Email updates

Keep up to date with the latest news and content from BMC Veterinary Research and BioMed Central.

Open Access Highly Accessed Research article

Causes of mortality and pathological lesions observed post-mortem in red squirrels (Sciurus vulgaris) in Great Britain

Victor R Simpson1*, Judith Hargreaves2, Helen M Butler3, Nicholas J Davison46 and David J Everest5

Author Affiliations

1 Wildlife Veterinary Investigation Centre, Chacewater, Truro, Cornwall TR4 8 PB, UK

2 Abbey Veterinary Services, 89 Queen Street, Devon, Newton Abbot TQ12 2BG, UK

3 PO Box 33, Ryde, Isle of Wight PO33 1BH, UK

4 Animal Health and Veterinary Laboratories Agency Polwhele, Truro, Cornwall TR4 9AD, UK

5 Bio Imaging Unit, Animal Health and Veterinary Laboratories Agency Weybridge, New Haw, Surrey, Addlestone KT15 3NB, UK

6 Current address: Scottish Marine Animal Stranding Scheme, SAC Veterinary Services, Drummondhill, Stratherrick Road, Inverness IV2 4JZ, Scotland, UK

For all author emails, please log on.

BMC Veterinary Research 2013, 9:229  doi:10.1186/1746-6148-9-229

Published: 16 November 2013

Abstract

Background

The red squirrel population in Great Britain has declined dramatically in recent decades, principally due to squirrelpox. Concern exists that red squirrels may become extinct nationally and, as there has been limited research in to diseases other than squirrelpox, this study aimed to identify additional causes of mortality.

Results

Post-mortem examinations on 163 red squirrels found dead on Isle of Wight (IoW) England, in Scotland and at other locations in Great Britain showed that 41.7% (n = 68) were killed by road traffic and 9.2% (n = 15) by predators, principally domestic cats and dogs. The overall male/female ratio was 1.08/1. Fleas were recorded on 34.9% of IoW squirrels and on 43.8% of Scottish squirrels but sucking lice and ixodid ticks were only seen on Scottish squirrels. Bacterial infections were significant, particularly in association with respiratory disease (n = 16); two squirrels died of Bordetella bronchiseptica bronchopneumonia. Cases of fatal exudative dermatitis (n = 5) associated with a lukM-positive clone of Staphylococcus aureus occurred only on the IoW. Toxoplasmosis (n = 12) was also confined to IoW where it was responsible for almost one tenth (9.5%) of all deaths. Hepatozoonosis was common, especially in IoW squirrels, but was not considered a primary cause of mortality. Hepatic capillariasis affected four IoW squirrels and one from Scotland. Fungal infections included oral candidiasis, adiaspiromycosis and pulmonary phaeohyphomycosis. Neoplastic conditions diagnosed were: pulmonary carcinoma, gastric spindle cell tumour, renal papillary adenoma and trichoepithelioma. Epidermal hyperplasia of unknown aetiology was seen in squirrels showing crusty lesions of the ear pinnae on IoW (n = 3) and Brownsea Island (n = 1), associated in two cases with cutaneous wart-like growths. Miscellaneous diagnoses included chylothorax, electrocution, intussusception, suspected cholecalciferol rodenticide poisoning and foetal death and mummification. No cases of squirrelpox were diagnosed.

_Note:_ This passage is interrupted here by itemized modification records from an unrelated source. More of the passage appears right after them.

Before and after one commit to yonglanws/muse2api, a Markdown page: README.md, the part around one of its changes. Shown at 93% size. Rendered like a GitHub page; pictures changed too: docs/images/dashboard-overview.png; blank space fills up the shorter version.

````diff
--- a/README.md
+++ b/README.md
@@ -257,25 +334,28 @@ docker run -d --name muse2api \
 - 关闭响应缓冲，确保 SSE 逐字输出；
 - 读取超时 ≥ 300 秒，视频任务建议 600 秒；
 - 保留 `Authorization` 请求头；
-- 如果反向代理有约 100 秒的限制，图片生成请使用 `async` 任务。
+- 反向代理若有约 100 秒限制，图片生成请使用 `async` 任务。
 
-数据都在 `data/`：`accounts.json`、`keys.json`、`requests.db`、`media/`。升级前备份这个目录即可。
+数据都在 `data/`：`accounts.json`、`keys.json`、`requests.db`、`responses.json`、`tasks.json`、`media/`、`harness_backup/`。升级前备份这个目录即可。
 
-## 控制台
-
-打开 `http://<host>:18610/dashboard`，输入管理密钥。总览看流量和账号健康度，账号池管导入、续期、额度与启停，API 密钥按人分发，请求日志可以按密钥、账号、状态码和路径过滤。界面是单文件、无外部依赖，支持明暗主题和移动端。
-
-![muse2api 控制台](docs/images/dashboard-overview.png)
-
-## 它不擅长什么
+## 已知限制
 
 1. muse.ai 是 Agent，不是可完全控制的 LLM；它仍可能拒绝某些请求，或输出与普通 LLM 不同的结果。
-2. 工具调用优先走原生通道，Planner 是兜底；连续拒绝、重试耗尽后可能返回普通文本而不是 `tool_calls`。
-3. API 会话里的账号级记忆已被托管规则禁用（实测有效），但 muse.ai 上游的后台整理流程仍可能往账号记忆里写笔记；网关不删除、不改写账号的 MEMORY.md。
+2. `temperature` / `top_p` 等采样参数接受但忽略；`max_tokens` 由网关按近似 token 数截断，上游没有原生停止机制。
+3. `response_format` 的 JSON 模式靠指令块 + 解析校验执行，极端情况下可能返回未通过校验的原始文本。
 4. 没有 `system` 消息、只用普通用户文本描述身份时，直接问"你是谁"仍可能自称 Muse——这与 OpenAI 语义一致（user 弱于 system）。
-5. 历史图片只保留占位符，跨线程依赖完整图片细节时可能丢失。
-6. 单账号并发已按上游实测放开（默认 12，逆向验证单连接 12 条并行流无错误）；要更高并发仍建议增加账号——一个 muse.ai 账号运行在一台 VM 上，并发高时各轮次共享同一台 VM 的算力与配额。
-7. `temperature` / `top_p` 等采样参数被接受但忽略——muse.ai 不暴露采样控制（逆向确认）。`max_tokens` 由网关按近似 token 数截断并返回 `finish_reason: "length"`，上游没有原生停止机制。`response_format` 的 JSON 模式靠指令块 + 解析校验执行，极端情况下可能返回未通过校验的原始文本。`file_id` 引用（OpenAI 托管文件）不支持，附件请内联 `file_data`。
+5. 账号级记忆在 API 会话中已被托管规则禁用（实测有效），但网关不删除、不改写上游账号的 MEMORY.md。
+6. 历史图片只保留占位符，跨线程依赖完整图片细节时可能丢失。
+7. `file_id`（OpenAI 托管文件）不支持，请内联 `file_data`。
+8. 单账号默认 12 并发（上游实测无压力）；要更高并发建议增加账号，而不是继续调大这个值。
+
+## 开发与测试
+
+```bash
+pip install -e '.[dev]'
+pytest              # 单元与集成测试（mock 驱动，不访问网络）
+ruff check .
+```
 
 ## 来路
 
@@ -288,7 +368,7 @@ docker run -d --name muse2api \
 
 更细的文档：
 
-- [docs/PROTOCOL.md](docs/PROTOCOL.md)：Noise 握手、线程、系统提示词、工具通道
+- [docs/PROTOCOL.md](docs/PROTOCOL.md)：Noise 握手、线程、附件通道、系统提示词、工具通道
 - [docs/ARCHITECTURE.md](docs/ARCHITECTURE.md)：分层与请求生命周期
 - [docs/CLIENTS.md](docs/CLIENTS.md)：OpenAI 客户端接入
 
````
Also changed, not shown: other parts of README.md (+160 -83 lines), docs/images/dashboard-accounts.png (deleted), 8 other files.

Conclusions

Red squirrels in Britain suffer premature or unnatural mortality due to a number of conditions in addition to squirrelpox, many of which result, directly or indirectly, from human activities: road traffic trauma, pet predation, toxoplasmosis, trap injuries, rodenticide poisoning and electrocution accounted for 61% of all recorded mortality in this study. Red squirrels are also affected by several diseases of unknown aetiology which merit further research.

Keywords:
Red squirrel; Sciurus vulgaris; Disease; Pathology; Neoplasm; Predation; Parasite; Toxoplasma